_WORK ORDER_.
All of the data must be output without alteration.

== Segment start ==

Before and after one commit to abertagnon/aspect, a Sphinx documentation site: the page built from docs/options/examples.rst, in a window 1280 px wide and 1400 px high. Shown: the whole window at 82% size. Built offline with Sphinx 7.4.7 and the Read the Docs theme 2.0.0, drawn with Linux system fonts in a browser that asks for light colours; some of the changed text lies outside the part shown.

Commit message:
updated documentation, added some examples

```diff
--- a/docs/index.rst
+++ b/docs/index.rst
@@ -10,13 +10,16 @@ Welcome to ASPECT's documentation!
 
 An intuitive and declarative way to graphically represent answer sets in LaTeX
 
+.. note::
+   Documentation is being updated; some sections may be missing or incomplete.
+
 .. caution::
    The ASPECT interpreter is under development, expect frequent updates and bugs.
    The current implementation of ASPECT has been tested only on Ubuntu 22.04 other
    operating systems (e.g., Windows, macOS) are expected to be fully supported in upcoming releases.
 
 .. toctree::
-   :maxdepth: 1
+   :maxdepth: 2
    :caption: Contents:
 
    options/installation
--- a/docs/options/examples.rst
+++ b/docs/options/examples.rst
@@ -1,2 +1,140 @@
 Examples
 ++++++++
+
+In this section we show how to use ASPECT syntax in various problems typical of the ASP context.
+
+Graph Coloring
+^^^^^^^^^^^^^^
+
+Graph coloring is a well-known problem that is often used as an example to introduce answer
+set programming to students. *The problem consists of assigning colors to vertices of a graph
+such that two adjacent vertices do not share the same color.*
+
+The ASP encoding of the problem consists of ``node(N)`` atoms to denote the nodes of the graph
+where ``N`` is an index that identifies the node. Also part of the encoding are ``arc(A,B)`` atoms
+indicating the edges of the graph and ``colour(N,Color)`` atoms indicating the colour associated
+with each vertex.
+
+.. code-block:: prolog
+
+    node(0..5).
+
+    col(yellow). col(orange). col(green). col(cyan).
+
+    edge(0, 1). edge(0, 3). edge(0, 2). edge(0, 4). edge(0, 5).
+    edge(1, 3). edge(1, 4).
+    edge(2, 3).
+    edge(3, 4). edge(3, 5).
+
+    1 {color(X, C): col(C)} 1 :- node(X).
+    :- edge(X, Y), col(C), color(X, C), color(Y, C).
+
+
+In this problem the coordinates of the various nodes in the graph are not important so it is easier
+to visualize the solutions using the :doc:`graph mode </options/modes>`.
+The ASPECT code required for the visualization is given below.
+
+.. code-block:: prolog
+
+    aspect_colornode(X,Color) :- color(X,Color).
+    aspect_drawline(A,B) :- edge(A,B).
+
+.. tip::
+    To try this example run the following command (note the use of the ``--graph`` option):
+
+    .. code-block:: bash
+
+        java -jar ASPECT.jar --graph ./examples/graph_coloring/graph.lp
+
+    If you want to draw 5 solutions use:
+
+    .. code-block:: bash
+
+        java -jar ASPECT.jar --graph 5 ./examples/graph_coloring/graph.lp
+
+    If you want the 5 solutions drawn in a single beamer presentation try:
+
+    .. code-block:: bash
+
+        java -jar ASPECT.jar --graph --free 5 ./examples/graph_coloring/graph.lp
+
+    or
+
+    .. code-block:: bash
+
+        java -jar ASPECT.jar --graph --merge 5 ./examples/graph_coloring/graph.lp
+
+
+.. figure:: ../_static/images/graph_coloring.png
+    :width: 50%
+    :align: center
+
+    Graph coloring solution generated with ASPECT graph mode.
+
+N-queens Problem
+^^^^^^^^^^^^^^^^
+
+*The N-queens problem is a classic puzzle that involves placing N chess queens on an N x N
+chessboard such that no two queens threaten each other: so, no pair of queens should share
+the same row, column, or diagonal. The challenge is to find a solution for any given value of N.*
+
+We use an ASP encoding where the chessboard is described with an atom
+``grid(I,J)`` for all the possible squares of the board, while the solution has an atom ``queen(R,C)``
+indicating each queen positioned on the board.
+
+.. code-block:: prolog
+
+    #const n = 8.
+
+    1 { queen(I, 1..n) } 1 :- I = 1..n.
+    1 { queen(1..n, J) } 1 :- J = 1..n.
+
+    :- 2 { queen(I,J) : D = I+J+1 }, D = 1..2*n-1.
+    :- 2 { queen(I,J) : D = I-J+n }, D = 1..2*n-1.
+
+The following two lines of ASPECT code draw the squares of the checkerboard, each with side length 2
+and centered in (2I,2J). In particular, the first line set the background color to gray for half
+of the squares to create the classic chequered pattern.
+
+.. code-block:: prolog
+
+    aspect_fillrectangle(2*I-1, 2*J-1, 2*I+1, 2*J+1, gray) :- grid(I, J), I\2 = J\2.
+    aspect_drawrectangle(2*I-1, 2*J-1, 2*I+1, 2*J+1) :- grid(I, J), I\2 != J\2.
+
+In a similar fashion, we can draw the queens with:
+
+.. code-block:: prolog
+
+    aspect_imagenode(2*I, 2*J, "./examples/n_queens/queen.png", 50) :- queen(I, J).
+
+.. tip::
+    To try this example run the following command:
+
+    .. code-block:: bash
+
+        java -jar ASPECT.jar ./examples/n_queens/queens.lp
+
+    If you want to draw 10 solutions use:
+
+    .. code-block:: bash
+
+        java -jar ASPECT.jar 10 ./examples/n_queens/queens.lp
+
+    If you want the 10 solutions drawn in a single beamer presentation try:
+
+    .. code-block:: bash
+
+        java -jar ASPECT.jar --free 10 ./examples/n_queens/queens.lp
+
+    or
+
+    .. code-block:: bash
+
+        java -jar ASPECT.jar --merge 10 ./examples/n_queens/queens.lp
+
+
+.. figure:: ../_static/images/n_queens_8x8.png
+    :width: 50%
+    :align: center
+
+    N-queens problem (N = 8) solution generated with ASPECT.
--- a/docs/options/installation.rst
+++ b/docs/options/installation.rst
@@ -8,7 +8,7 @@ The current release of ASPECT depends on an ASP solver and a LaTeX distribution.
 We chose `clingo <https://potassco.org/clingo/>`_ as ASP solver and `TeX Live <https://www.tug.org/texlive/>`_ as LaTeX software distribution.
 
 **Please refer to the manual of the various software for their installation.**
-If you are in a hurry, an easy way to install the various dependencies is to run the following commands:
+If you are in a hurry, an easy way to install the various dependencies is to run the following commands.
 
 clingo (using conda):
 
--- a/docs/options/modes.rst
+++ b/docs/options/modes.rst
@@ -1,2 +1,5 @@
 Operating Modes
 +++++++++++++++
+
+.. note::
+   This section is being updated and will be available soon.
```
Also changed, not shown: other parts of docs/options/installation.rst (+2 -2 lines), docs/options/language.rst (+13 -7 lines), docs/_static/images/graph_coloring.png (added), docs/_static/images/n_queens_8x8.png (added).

== Segment end ==

_TASK RESULT_.
Before and after one commit to abertagnon/aspect, a Sphinx documentation site: the page built from docs/options/examples.rst, in a window 1280 px wide and 1400 px high. Shown: the whole window at 82% size. Built offline with Sphinx 7.4.7 and the Read the Docs theme 2.0.0, drawn with Linux system fonts in a browser that asks for light colours; some of the changed text lies outside the part shown.

Commit message:
updated documentation, added some examples

```diff
--- a/docs/index.rst
+++ b/docs/index.rst
@@ -10,13 +10,16 @@ Welcome to ASPECT's documentation!
 
 An intuitive and declarative way to graphically represent answer sets in LaTeX
 
+.. note::
+   Documentation is being updated; some sections may be missing or incomplete.
+
 .. caution::
    The ASPECT interpreter is under development, expect frequent updates and bugs.
    The current implementation of ASPECT has been tested only on Ubuntu 22.04 other
    operating systems (e.g., Windows, macOS) are expected to be fully supported in upcoming releases.
 
 .. toctree::
-   :maxdepth: 1
+   :maxdepth: 2
    :caption: Contents:
 
    options/installation
--- a/docs/options/examples.rst
+++ b/docs/options/examples.rst
@@ -1,2 +1,140 @@
 Examples
 ++++++++
+
+In this section we show how to use ASPECT syntax in various problems typical of the ASP context.
+
+Graph Coloring
+^^^^^^^^^^^^^^
+
+Graph coloring is a well-known problem that is often used as an example to introduce answer
+set programming to students. *The problem consists of assigning colors to vertices of a graph
+such that two adjacent vertices do not share the same color.*
+
+The ASP encoding of the problem consists of ``node(N)`` atoms to denote the nodes of the graph
+where ``N`` is an index that identifies the node. Also part of the encoding are ``arc(A,B)`` atoms
+indicating the edges of the graph and ``colour(N,Color)`` atoms indicating the colour associated
+with each vertex.
+
+.. code-block:: prolog
+
+    node(0..5).
+
+    col(yellow). col(orange). col(green). col(cyan).
+
+    edge(0, 1). edge(0, 3). edge(0, 2). edge(0, 4). edge(0, 5).
+    edge(1, 3). edge(1, 4).
+    edge(2, 3).
+    edge(3, 4). edge(3, 5).
+
+    1 {color(X, C): col(C)} 1 :- node(X).
+    :- edge(X, Y), col(C), color(X, C), color(Y, C).
+
+
+In this problem the coordinates of the various nodes in the graph are not important so it is easier
+to visualize the solutions using the :doc:`graph mode </options/modes>`.
+The ASPECT code required for the visualization is given below.
+
+.. code-block:: prolog
+
+    aspect_colornode(X,Color) :- color(X,Color).
+    aspect_drawline(A,B) :- edge(A,B).
+
+.. tip::
+    To try this example run the following command (note the use of the ``--graph`` option):
+
+    .. code-block:: bash
+
+        java -jar ASPECT.jar --graph ./examples/graph_coloring/graph.lp
+
+    If you want to draw 5 solutions use:
+
+    .. code-block:: bash
+
+        java -jar ASPECT.jar --graph 5 ./examples/graph_coloring/graph.lp
+
+    If you want the 5 solutions drawn in a single beamer presentation try:
+
+    .. code-block:: bash
+
+        java -jar ASPECT.jar --graph --free 5 ./examples/graph_coloring/graph.lp
+
+    or
+
+    .. code-block:: bash
+
+        java -jar ASPECT.jar --graph --merge 5 ./examples/graph_coloring/graph.lp
+
+
+.. figure:: ../_static/images/graph_coloring.png
+    :width: 50%
+    :align: center
+
+    Graph coloring solution generated with ASPECT graph mode.
+
+N-queens Problem
+^^^^^^^^^^^^^^^^
+
+*The N-queens problem is a classic puzzle that involves placing N chess queens on an N x N
+chessboard such that no two queens threaten each other: so, no pair of queens should share
+the same row, column, or diagonal. The challenge is to find a solution for any given value of N.*
+
+We use an ASP encoding where the chessboard is described with an atom
+``grid(I,J)`` for all the possible squares of the board, while the solution has an atom ``queen(R,C)``
+indicating each queen positioned on the board.
+
+.. code-block:: prolog
+
+    #const n = 8.
+
+    1 { queen(I, 1..n) } 1 :- I = 1..n.
+    1 { queen(1..n, J) } 1 :- J = 1..n.
+
+    :- 2 { queen(I,J) : D = I+J+1 }, D = 1..2*n-1.
+    :- 2 { queen(I,J) : D = I-J+n }, D = 1..2*n-1.
+
+The following two lines of ASPECT code draw the squares of the checkerboard, each with side length 2
+and centered in (2I,2J). In particular, the first line set the background color to gray for half
+of the squares to create the classic chequered pattern.
+
+.. code-block:: prolog
+
+    aspect_fillrectangle(2*I-1, 2*J-1, 2*I+1, 2*J+1, gray) :- grid(I, J), I\2 = J\2.
+    aspect_drawrectangle(2*I-1, 2*J-1, 2*I+1, 2*J+1) :- grid(I, J), I\2 != J\2.
+
+In a similar fashion, we can draw the queens with:
+
+.. code-block:: prolog
+
+    aspect_imagenode(2*I, 2*J, "./examples/n_queens/queen.png", 50) :- queen(I, J).
+
+.. tip::
+    To try this example run the following command:
+
+    .. code-block:: bash
+
+        java -jar ASPECT.jar ./examples/n_queens/queens.lp
+
+    If you want to draw 10 solutions use:
+
+    .. code-block:: bash
+
+        java -jar ASPECT.jar 10 ./examples/n_queens/queens.lp
+
+    If you want the 10 solutions drawn in a single beamer presentation try:
+
+    .. code-block:: bash
+
+        java -jar ASPECT.jar --free 10 ./examples/n_queens/queens.lp
+
+    or
+
+    .. code-block:: bash
+
+        java -jar ASPECT.jar --merge 10 ./examples/n_queens/queens.lp
+
+
+.. figure:: ../_static/images/n_queens_8x8.png
+    :width: 50%
+    :align: center
+
+    N-queens problem (N = 8) solution generated with ASPECT.
--- a/docs/options/installation.rst
+++ b/docs/options/installation.rst
@@ -8,7 +8,7 @@ The current release of ASPECT depends on an ASP solver and a LaTeX distribution.
 We chose `clingo <https://potassco.org/clingo/>`_ as ASP solver and `TeX Live <https://www.tug.org/texlive/>`_ as LaTeX software distribution.
 
 **Please refer to the manual of the various software for their installation.**
-If you are in a hurry, an easy way to install the various dependencies is to run the following commands:
+If you are in a hurry, an easy way to install the various dependencies is to run the following commands.
 
 clingo (using conda):
 
--- a/docs/options/modes.rst
+++ b/docs/options/modes.rst
@@ -1,2 +1,5 @@
 Operating Modes
 +++++++++++++++
+
+.. note::
+   This section is being updated and will be available soon.
```
Also changed, not shown: other parts of docs/options/installation.rst (+2 -2 lines), docs/options/language.rst (+13 -7 lines), docs/_static/images/graph_coloring.png (added), docs/_static/images/n_queens_8x8.png (added).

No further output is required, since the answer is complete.